Top of Data
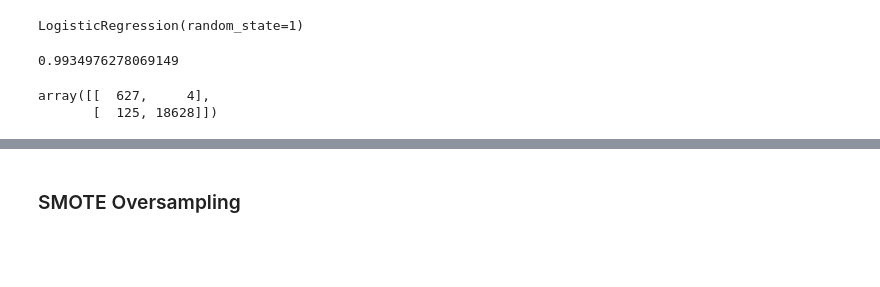
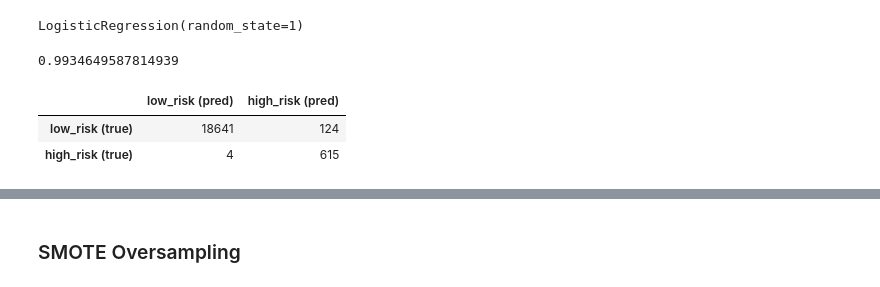
Before and after one commit to Epicosp/Fintech--Classification, a Jupyter notebook: credit_risk_resampling.ipynb, the cells around one changed output, grey strips where cells are left out. Cells and saved outputs as stored; diff of their text form; code cells hidden in the pictures; blank space fills up the shorter version.

```diff
--- a/credit_risk_resampling.ipynb
+++ b/credit_risk_resampling.ipynb
@@ -154,23 +160,28 @@ Counter({1: 56283, 0: 56283})
 # %%
 # Train the Logistic Regression model using the resampled data
-model.fit(X_ros, y_ros)
+ros_model = LogisticRegression(solver='lbfgs', random_state=1)
+ros_model.fit(X_ros, y_ros)
 # %% [output]
 LogisticRegression(random_state=1)
 # %%
 # Calculated the balanced accuracy score
-y_pred = model.predict(X_test_scaled)
-ros_recall = recall_score(y_test, y_pred)
+y_pred = ros_model.predict(X_test_scaled)
+ros_recall = recall_score(y_test, y_pred, average='binary')
 ros_geo = geometric_mean_score(y_test, y_pred)
 ros_bas = balanced_accuracy_score(y_test, y_pred)
 ros_bas
 # %% [output]
-0.9934976278069149
+0.9934649587814939
-# %%
-# Display the confusion matrix
-confusion_matrix(y_test, y_pred)
-# %% [output]
-array([[  627,     4],
-       [  125, 18628]])
+# %%
+# Display the confusion matrix [[tn,fp]
+#                               [fn,tp]]
+cm = pd.DataFrame(confusion_matrix(y_test, y_pred))
+cm = cm.rename(columns={0:'low_risk (pred)', 1:'high_risk (pred)'}, index={0:'low_risk (true)', 1:'high_risk (true)'})
+cm
+# %% [output]
+|  | low_risk (pred) | high_risk (pred) |
+| low_risk (true) | 18641 | 124 |
+| high_risk (true) | 4 | 615 |
 # %%
 # Print the imbalanced classification report
 print(classification_report_imbalanced(y_test, y_pred))
```
Also changed, not shown: parts of 34 cells of this notebook.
Bottom of Data
Your answer should be only a number: how many lines in the records hold the word "Display".

Solution for this task: 2